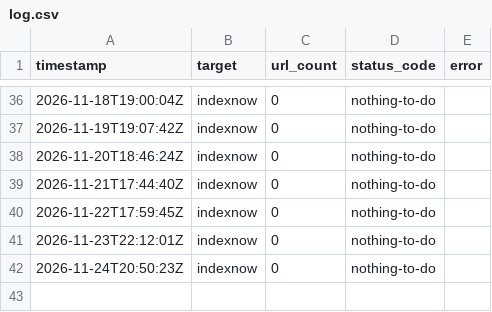
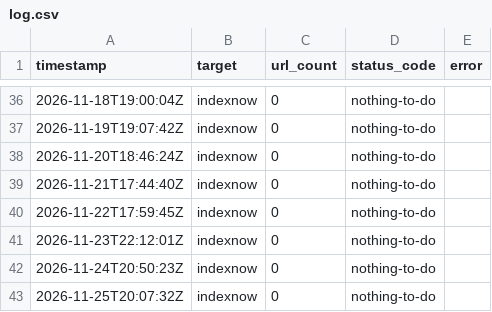
Before and after one commit to branderboy/protint, a CSV file: log.csv, drawn as a sheet; only a part is shown, gaps mark what is left out.

```diff
--- a/log.csv
+++ b/log.csv
@@ -42 +42,2 @@ timestamp,target,url_count,status_code,error
 2026-11-24T20:50:23Z,indexnow,0,nothing-to-do,
+2026-11-25T20:07:32Z,indexnow,0,nothing-to-do,
```
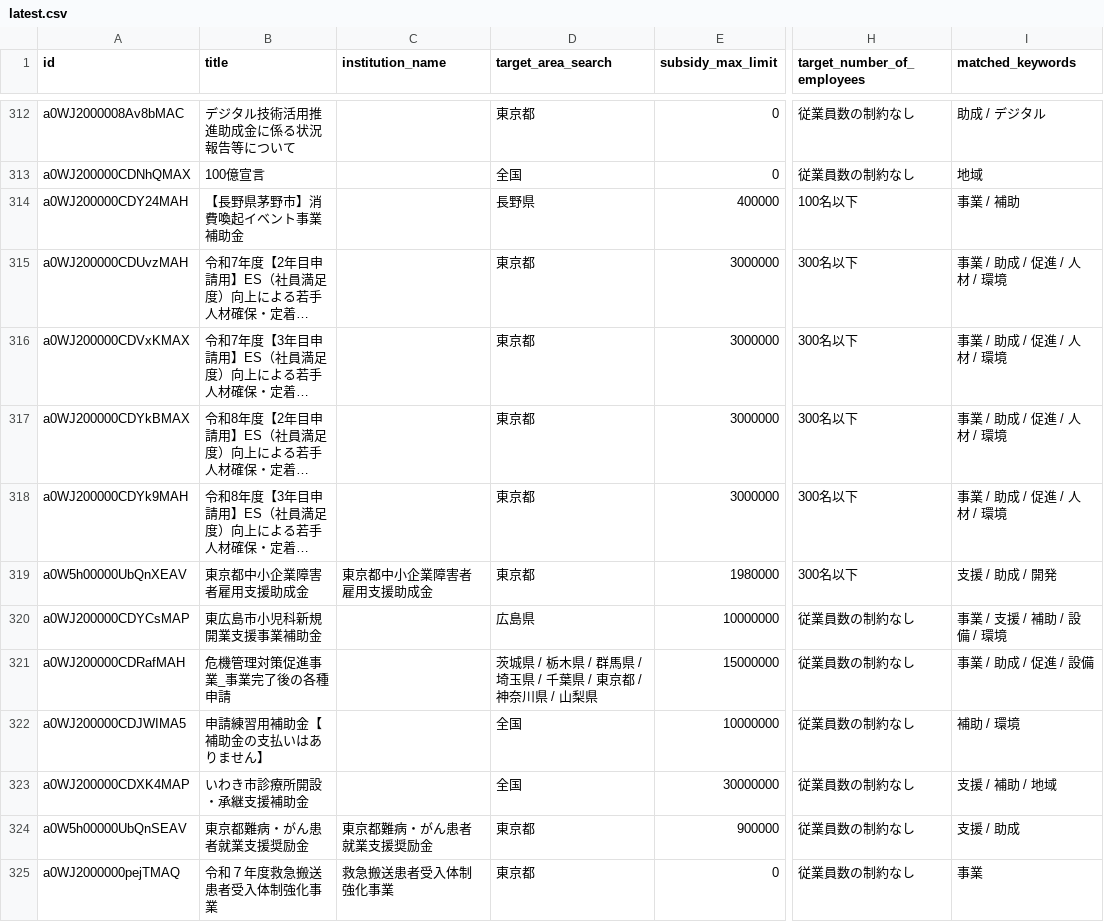
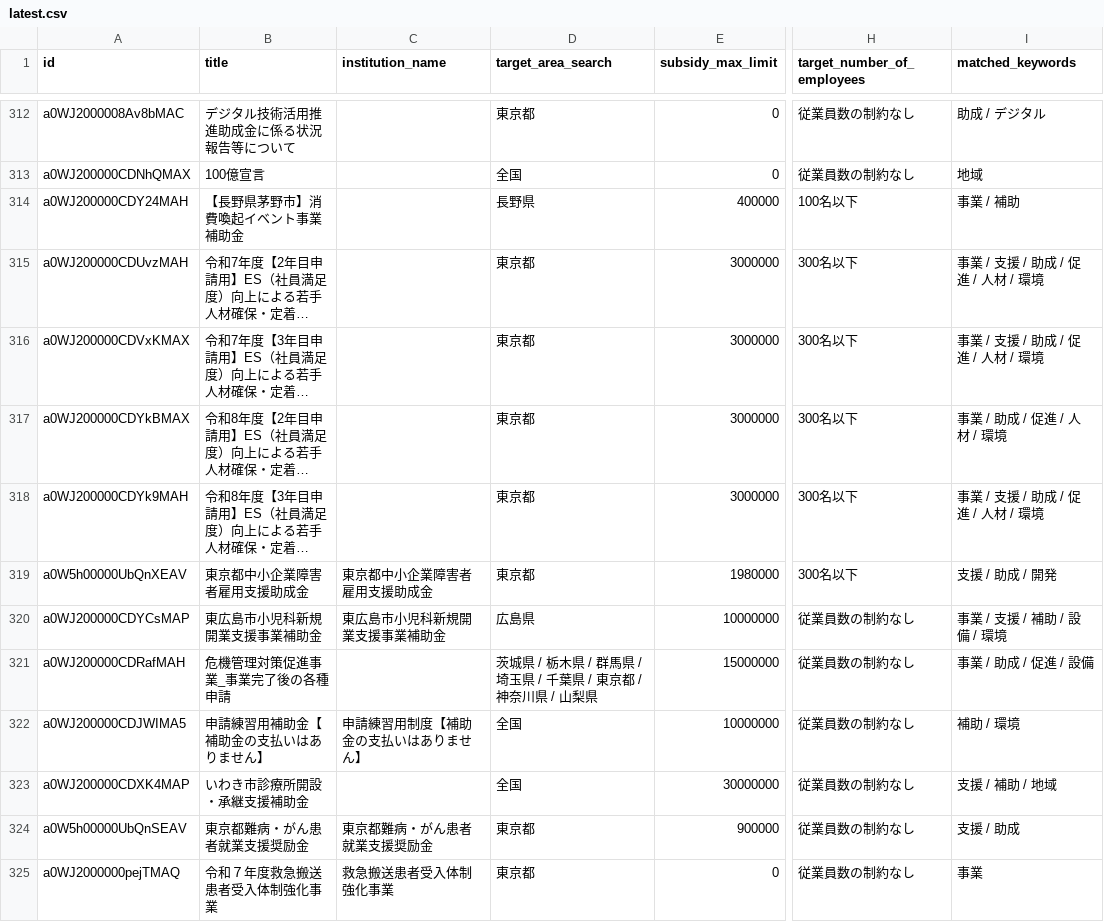
Before and after one commit to softrenzu/RooomMCPninka, a CSV file: data/latest.csv, drawn as a sheet; only a part is shown, gaps mark what is left out; long unchanged cells end in …; the diff covers the shown part only; the diff names each change by its address in the sheet, - before the commit and + after, or states it on an @@ line.

```diff
--- a/data/latest.csv
+++ b/data/latest.csv
-I315:I316 (matched_keywords): 事業 / 助成 / 促進 / 人材 / 環境
+I315:I316 (matched_keywords): 事業 / 支援 / 助成 / 促進 / 人材 / 環境
-I318 (matched_keywords): 事業 / 助成 / 促進 / 人材 / 環境
+I318 (matched_keywords): 事業 / 支援 / 助成 / 促進 / 人材 / 環境
-C320 (institution_name): (empty)
+C320 (institution_name): 東広島市小児科新規開業支援事業補助金
-C322 (institution_name): (empty)
+C322 (institution_name): 申請練習用制度【補助金の支払いはありません】
```
Also changed, not shown: 54 edited cells elsewhere in this file, 4 other files.
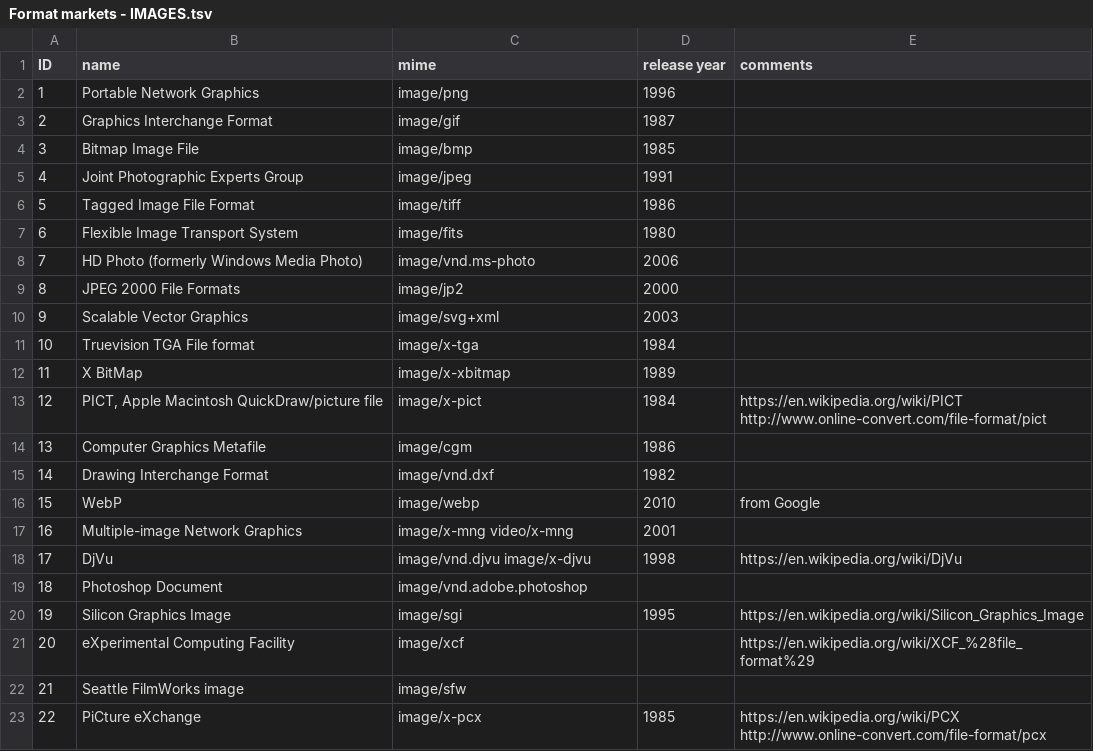
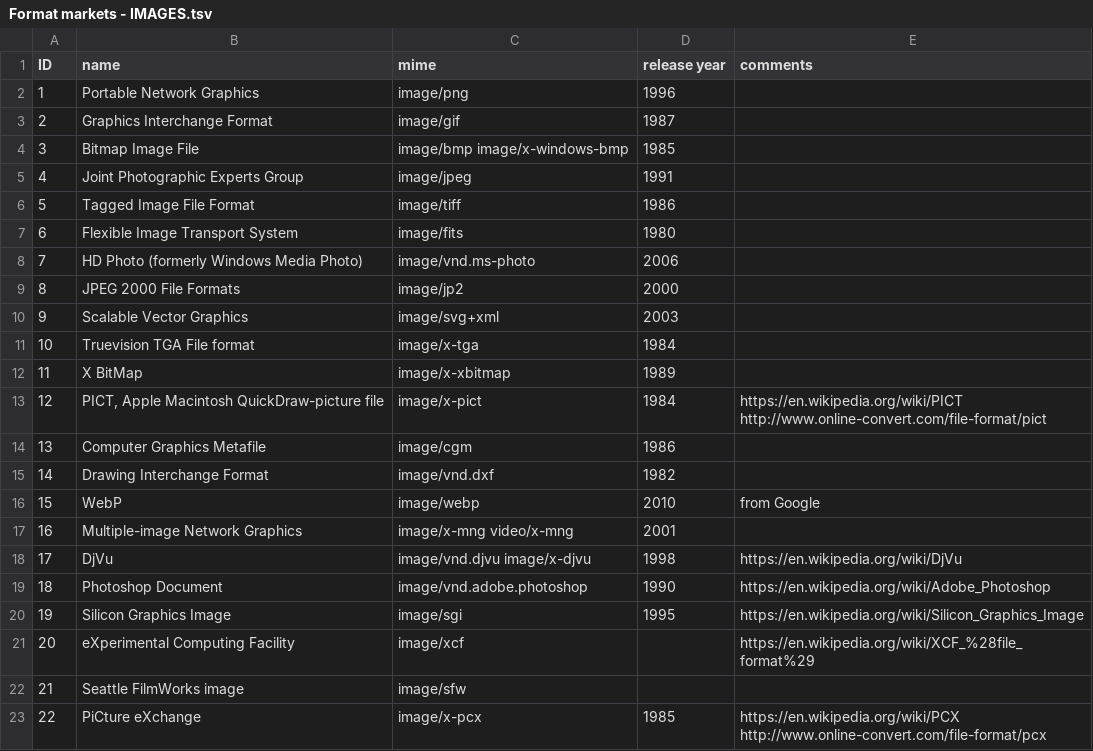
Before and after one commit to datascience/FormatAnalysis, a TSV file: Analysis/input data/Format markets - IMAGES.tsv, drawn as a sheet; only a part is shown.

```diff
--- a/Analysis/input data/Format markets - IMAGES.tsv
+++ b/Analysis/input data/Format markets - IMAGES.tsv
@@ -3,3 +3,3 @@ ID	name	mime	release year	comments
 2	Graphics Interchange Format	image/gif	1987	
-3	Bitmap Image File	image/bmp	1985	
+3	Bitmap Image File	image/bmp image/x-windows-bmp	1985	
 4	Joint Photographic Experts Group	image/jpeg	1991	
@@ -12,3 +12,3 @@ ID	name	mime	release year	comments
 11	X BitMap	image/x-xbitmap	1989	
-12	PICT, Apple Macintosh QuickDraw/picture file	image/x-pict	1984	https://en.wikipedia.org/wiki/PICT  http://www.online-convert.com/file-format/pict
+12	PICT, Apple Macintosh QuickDraw-picture file	image/x-pict	1984	https://en.wikipedia.org/wiki/PICT  http://www.online-convert.com/file-format/pict
 13	Computer Graphics Metafile	image/cgm	1986	
@@ -18,3 +18,3 @@ ID	name	mime	release year	comments
 17	DjVu	image/vnd.djvu image/x-djvu	1998	https://en.wikipedia.org/wiki/DjVu
-18	Photoshop Document	image/vnd.adobe.photoshop		
+18	Photoshop Document	image/vnd.adobe.photoshop	1990	https://en.wikipedia.org/wiki/Adobe_Photoshop
 19	Silicon Graphics Image	image/sgi	1995	https://en.wikipedia.org/wiki/Silicon_Graphics_Image
```
Also changed, not shown: Analysis/input data/Format markets - ARCHIVE.tsv, Analysis/input data/Format markets - DOCUMENTS.tsv, 11 other files.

### What is required
Return the data above in its exact wording, with none of the pictures.

### Solution to this problem
Before and after one commit to branderboy/protint, a CSV file: log.csv, drawn as a sheet; only a part is shown, gaps mark what is left out.

```diff
--- a/log.csv
+++ b/log.csv
@@ -42 +42,2 @@ timestamp,target,url_count,status_code,error
 2026-11-24T20:50:23Z,indexnow,0,nothing-to-do,
+2026-11-25T20:07:32Z,indexnow,0,nothing-to-do,
```
Before and after one commit to softrenzu/RooomMCPninka, a CSV file: data/latest.csv, drawn as a sheet; only a part is shown, gaps mark what is left out; long unchanged cells end in …; the diff covers the shown part only; the diff names each change by its address in the sheet, - before the commit and + after, or states it on an @@ line.

```diff
--- a/data/latest.csv
+++ b/data/latest.csv
-I315:I316 (matched_keywords): 事業 / 助成 / 促進 / 人材 / 環境
+I315:I316 (matched_keywords): 事業 / 支援 / 助成 / 促進 / 人材 / 環境
-I318 (matched_keywords): 事業 / 助成 / 促進 / 人材 / 環境
+I318 (matched_keywords): 事業 / 支援 / 助成 / 促進 / 人材 / 環境
-C320 (institution_name): (empty)
+C320 (institution_name): 東広島市小児科新規開業支援事業補助金
-C322 (institution_name): (empty)
+C322 (institution_name): 申請練習用制度【補助金の支払いはありません】
```
Also changed, not shown: 54 edited cells elsewhere in this file, 4 other files.
Before and after one commit to datascience/FormatAnalysis, a TSV file: Analysis/input data/Format markets - IMAGES.tsv, drawn as a sheet; only a part is shown.

```diff
--- a/Analysis/input data/Format markets - IMAGES.tsv
+++ b/Analysis/input data/Format markets - IMAGES.tsv
@@ -3,3 +3,3 @@ ID	name	mime	release year	comments
 2	Graphics Interchange Format	image/gif	1987	
-3	Bitmap Image File	image/bmp	1985	
+3	Bitmap Image File	image/bmp image/x-windows-bmp	1985	
 4	Joint Photographic Experts Group	image/jpeg	1991	
@@ -12,3 +12,3 @@ ID	name	mime	release year	comments
 11	X BitMap	image/x-xbitmap	1989	
-12	PICT, Apple Macintosh QuickDraw/picture file	image/x-pict	1984	https://en.wikipedia.org/wiki/PICT  http://www.online-convert.com/file-format/pict
+12	PICT, Apple Macintosh QuickDraw-picture file	image/x-pict	1984	https://en.wikipedia.org/wiki/PICT  http://www.online-convert.com/file-format/pict
 13	Computer Graphics Metafile	image/cgm	1986	
@@ -18,3 +18,3 @@ ID	name	mime	release year	comments
 17	DjVu	image/vnd.djvu image/x-djvu	1998	https://en.wikipedia.org/wiki/DjVu
-18	Photoshop Document	image/vnd.adobe.photoshop		
+18	Photoshop Document	image/vnd.adobe.photoshop	1990	https://en.wikipedia.org/wiki/Adobe_Photoshop
 19	Silicon Graphics Image	image/sgi	1995	https://en.wikipedia.org/wiki/Silicon_Graphics_Image
```
Also changed, not shown: Analysis/input data/Format markets - ARCHIVE.tsv, Analysis/input data/Format markets - DOCUMENTS.tsv, 11 other files.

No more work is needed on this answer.